Barnyardgrass is an annual grassy weed that is also known by its scientific name, Echinochloa crus-galli. Weed removal through cultural practices, such as proper mowing and watering, is ineffective.
Barnyardgrass is easily identified by its coarse, sprawling vegetation and purple-tinged stem. This grassy weed features a broad, continuous collar and compressed sheaths that are very flat and purplish near the base. Its blades are flat and narrow at the base and thick mid-vein—they may also be sparsely haired along the edges. Barnyardgrass has a seed head forming a coarse, branching panicle. Its stems are often found lying flat in the grass.
This lawn weed prefers moist, nutrient-rich soils and is often found growing in croplands, nurseries, home lawns and landscaped areas. Barnyardgrass thrives throughout most of North America. These grassy weeds are annuals, meaning they live for only one season and are typically easy to control because they lack the complex underground structures needed to spread new plant growth through creeping roots. Still, annuals produce tons of seeds that can infest and dominate your yard under the right conditions.
Because of its horizontal, fan-shaped growth tendencies, cultural weed control methods—such as hand-pulling lawn weeds or proper watering and mowing—are largely ineffective for getting rid of Barnyardgrass from your lawn or landscaping. Start fighting against lawn weeds like Barnyardgrass early—a healthy, dense lawn can help prevent this grassy weed from ever establishing itself.
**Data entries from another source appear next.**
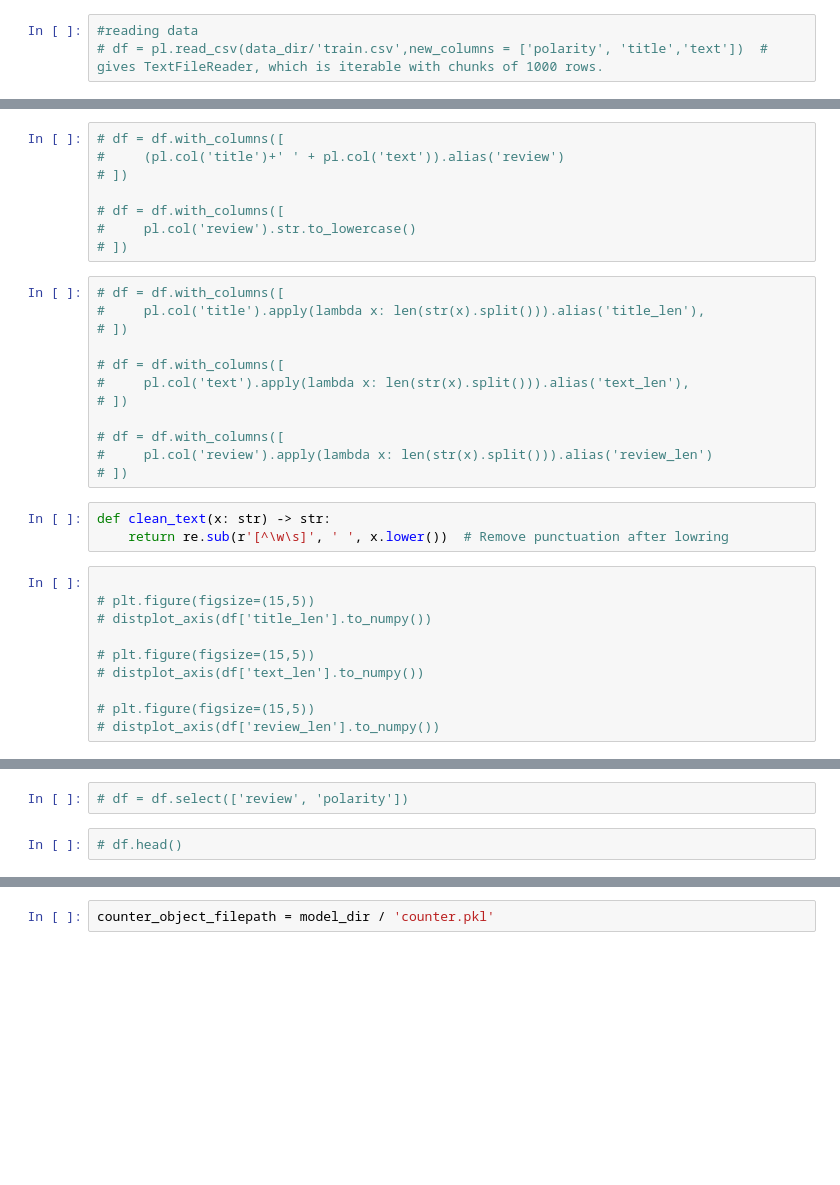
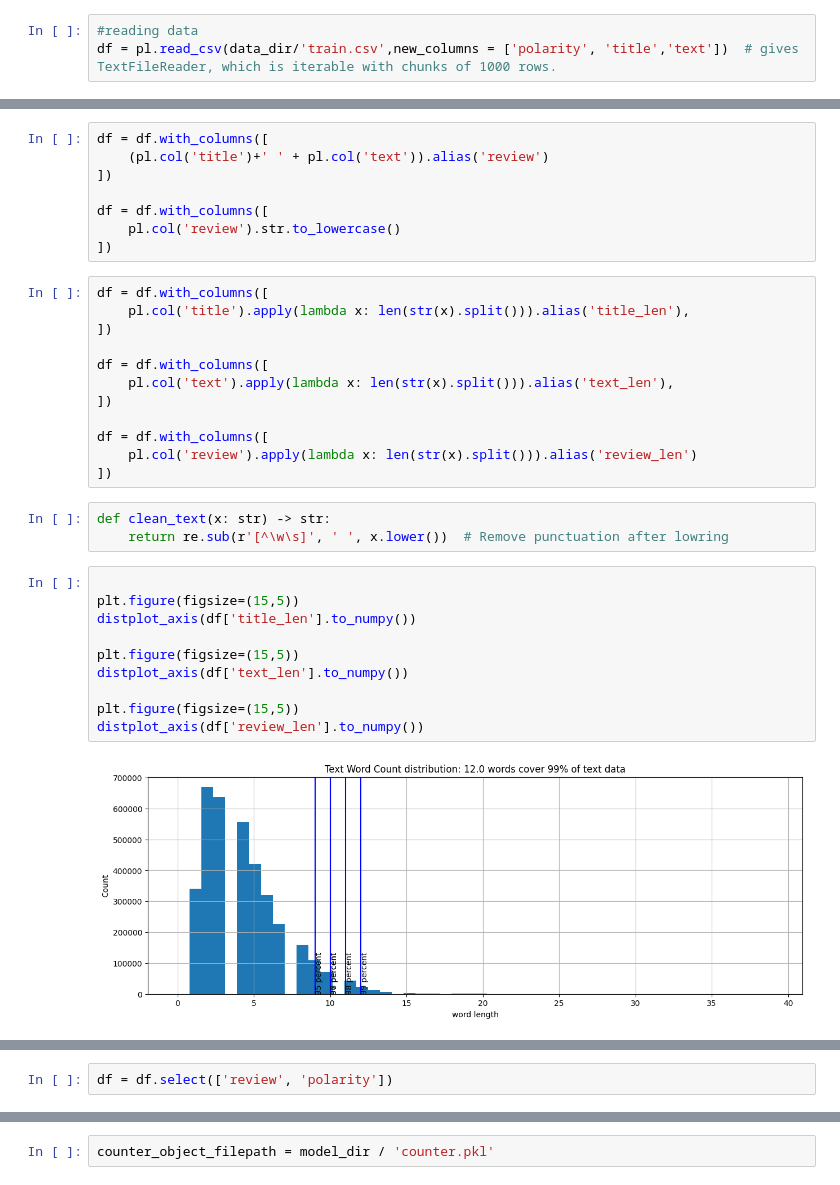
Before and after one commit to tikendraw/Amazon-review-sentiment-analysis, a Jupyter notebook: notebook/amazon-review-sentiment-analysis.ipynb, the cells around one changed output, grey strips where cells are left out. Cells and saved outputs as stored; diff of their text form; blank space fills up the shorter version.

```diff
--- a/notebook/amazon-review-sentiment-analysis.ipynb
+++ b/notebook/amazon-review-sentiment-analysis.ipynb
@@ -162,4 +162,4 @@ Not running on CoLab
 # Load the data
 # %%
 #reading data
-# df = pl.read_csv(data_dir/'train.csv',new_columns = ['polarity', 'title','text'])  # gives TextFileReader, which is iterable with chunks of 1000 rows.
+df = pl.read_csv(data_dir/'train.csv',new_columns = ['polarity', 'title','text'])  # gives TextFileReader, which is iterable with chunks of 1000 rows.
@@ -207,35 +239,37 @@ from functools import partial
 from funcyou.preprocessing.text import IntegerVectorizer
 from funcyou.plot import distplot_axis
 # %%
-# df = df.with_columns([
-#     (pl.col('title')+' ' + pl.col('text')).alias('review')
-# ])
+df = df.with_columns([
+    (pl.col('title')+' ' + pl.col('text')).alias('review')
+])
 
-# df = df.with_columns([
-#     pl.col('review').str.to_lowercase()
-# ])
+df = df.with_columns([
+    pl.col('review').str.to_lowercase()
+])
 # %%
-# df = df.with_columns([
-#     pl.col('title').apply(lambda x: len(str(x).split())).alias('title_len'),
-# ])
+df = df.with_columns([
+    pl.col('title').apply(lambda x: len(str(x).split())).alias('title_len'),
+])
 
-# df = df.with_columns([
-#     pl.col('text').apply(lambda x: len(str(x).split())).alias('text_len'),
-# ])
+df = df.with_columns([
+    pl.col('text').apply(lambda x: len(str(x).split())).alias('text_len'),
+])
 
-# df = df.with_columns([
-#     pl.col('review').apply(lambda x: len(str(x).split())).alias('review_len')
-# ])
+df = df.with_columns([
+    pl.col('review').apply(lambda x: len(str(x).split())).alias('review_len')
+])
 # %%
 def clean_text(x: str) -> str:
     return re.sub(r'[^\w\s]', ' ', x.lower())  # Remove punctuation after lowring
 # %%
 
-# plt.figure(figsize=(15,5))
-# distplot_axis(df['title_len'].to_numpy())
+plt.figure(figsize=(15,5))
+distplot_axis(df['title_len'].to_numpy())
 
-# plt.figure(figsize=(15,5))
-# distplot_axis(df['text_len'].to_numpy())
+plt.figure(figsize=(15,5))
+distplot_axis(df['text_len'].to_numpy())
 
-# plt.figure(figsize=(15,5))
-# distplot_axis(df['review_len'].to_numpy())
+plt.figure(figsize=(15,5))
+distplot_axis(df['review_len'].to_numpy())
+# %% [output]
+[figure, added]
@@ -242,4 +278,2 @@ def clean_text(x: str) -> str:
 # %%
-# df = df.select(['review', 'polarity'])
+df = df.select(['review', 'polarity'])
-# %%
-# df.head()
```
Also changed, not shown: parts of 32 cells of this notebook.
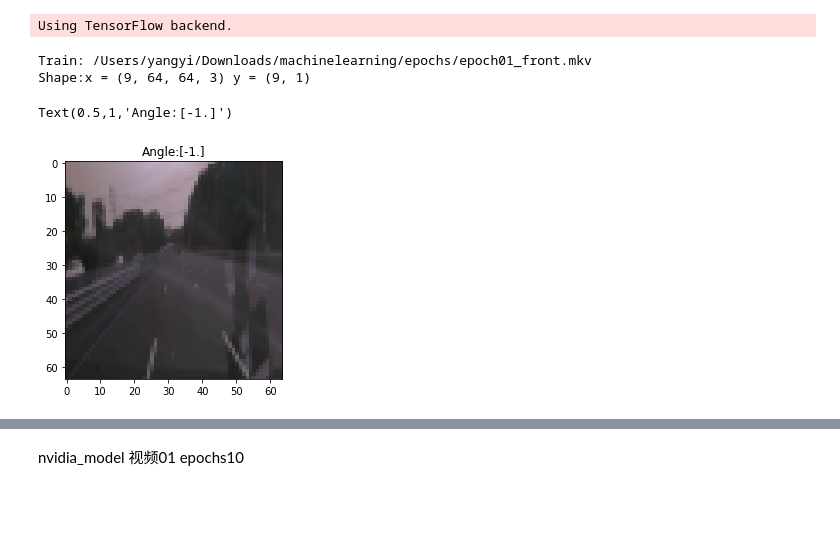
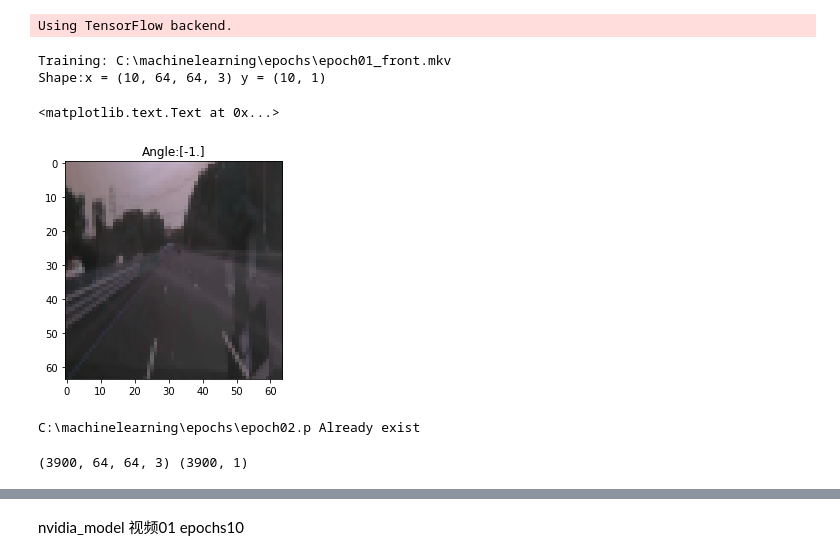
Before and after one commit to meizeidexzh/machinelearning-1, a Jupyter notebook: deep_tesla/deeptesla.ipynb, the cells around one changed output, grey strips where cells are left out. Cells and saved outputs as stored; diff of their text form; code cells hidden in the pictures; blank space fills up the shorter version.

```diff
--- a/deep_tesla/deeptesla.ipynb
+++ b/deep_tesla/deeptesla.ipynb
@@ -4,14 +4,16 @@ import numpy as np
 import params,utils
 
 #按批次读取数据
-class ImgGenerator():
-    def __init__(self,img_path,batch_id,batch_size=None,input_shape=(224,224,3),train_ratio=0.9):
+class VidDataGenerator():
+    def __init__(self,img_path,batch_id,batch_size=None,input_shape=(224,224,3),train_ratio=1):
         self.img_path = img_path
         self.batch_id = batch_id
         self.batch_size = batch_size
         self.current_frame = 0
         self.input_shape = input_shape
         self.train_ratio = train_ratio
+        self.vid_path = utils.join_dir(params.data_dir, 'epoch{:0>2}_front.mkv'.format(self.batch_id))
+        print('Training:',self.vid_path)
 
     def next_batch(self):
         #标注处理
@@ -23,44 +25,43 @@ class ImgGenerator():
         labels = [[label[i]] for i in range(len(label))]
         labels = np.array(labels)
         #图像处理
-        vid_path = utils.join_dir(params.data_dir, 'epoch{:0>2}_front.mkv'.format(self.batch_id))
-        print('Train:',vid_path)
-        cap = cv2.VideoCapture(vid_path)
+
+        cap = cv2.VideoCapture(self.vid_path)
         nframe = int(cap.get(cv2.CAP_PROP_FRAME_COUNT) - 2)
         if( (self.current_frame+self.batch_size) > nframe):
             self.batch_size = nframe - self.current_frame
         images = []
         for i in range(self.current_frame,self.current_frame+self.batch_size):
             utils.cv2_goto_frame(cap,i)
             ret, frame = cap.read()
             if (ret == True):
                 shape = frame.shape
                 frame = frame[int(shape[0]/3):shape[0]-150, 0:shape[1]]
                 frame = cv2.resize(frame, (self.input_shape[0], self.input_shape[1]), interpolation=cv2.INTER_AREA)
                 frame = np.resize(frame, (self.input_shape[0], self.input_shape[1], self.input_shape[2]))
                 images.append(frame)
                 del frame
         images = np.array(images)
         self.current_frame = utils.cv2_current_frame(cap)
         cap.release()
 
         return (images[:int(self.batch_size*self.train_ratio)],labels[:int(self.batch_size*self.train_ratio)],
                 images[int(self.batch_size*self.train_ratio):],labels[int(self.batch_size*self.train_ratio):])
 
 #Test
 from matplotlib import pyplot
 %matplotlib inline
 img_path = params.data_dir
 input_shape=(64, 64, params.FLAGS.img_c)
-x_test,y_test,_,_ = ImgGenerator(img_path,'01',batch_size=10,input_shape=input_shape).next_batch()
+x_test,y_test,_,_ = VidDataGenerator(img_path,'01',batch_size=10,input_shape=input_shape).next_batch()
 assert len(x_test)==len(y_test)
 index = 8
 print('Shape:x =',x_test.shape,'y =',y_test.shape)
 pyplot.imshow(x_test[index])
 pyplot.title('Angle:'+str(y_test[index]))
 # %% [output]
 Using TensorFlow backend.
-Train: /Users/yangyi/Downloads/machinelearning/epochs/epoch01_front.mkv
-Shape:x = (9, 64, 64, 3) y = (9, 1)
+Training: C:\machinelearning\epochs\epoch01_front.mkv
+Shape:x = (10, 64, 64, 3) y = (10, 1)
-Text(0.5,1,'Angle:[-1.]')
+<matplotlib.text.Text at 0x...>
-[figure, old version]
+[figure, new version]
@@ -67,3 +79,34 @@ Text(0.5,1,'Angle:[-1.]')
+# %%
+#生成测试文件
+import pickle
+import os
+def save_train_file():
+    img_path = params.data_dir
+    batch_size = None
+    input_shape=(params.FLAGS.img_w, params.FLAGS.img_h, params.FLAGS.img_c)
+    #for i in ['01','02','03','04','05','06','07','08','09','10']:
+    for i in ['02']:
+        file_name = utils.join_dir(img_path, 'epoch{:0>2}.p'.format(i))
+        if(os.path.exists(file_name)):
+            print(file_name,'Already exist')
+            break
+        train_data= VidDataGenerator(img_path=img_path,batch_id=i,batch_size=batch_size,input_shape=input_shape)
+        x_train,y_train,_,_ = train_data.next_batch()
+
+        with open(file_name,'wb') as fs:
+            pickle.dump((x_train,y_train),fs)
+        print('Save '+ file_name)
+
+save_train_file()
+# %% [output]
+C:\machinelearning\epochs\epoch02.p Already exist
+# %%
+file_name = utils.join_dir(img_path, 'epoch{:0>2}.p'.format('02'))
+with open(file_name,'rb') as fs:
+    x_train,y_train = pickle.load(fs)
+print(x_train.shape,y_train.shape)
+# %% [output]
+(3900, 64, 64, 3) (3900, 1)
 # %%
 #vgg16模型改造
 import keras
```
Also changed, not shown: parts of 4 cells of this notebook.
Where large infestations are present, physical weed removal can be effective but is often time-consuming and impractical.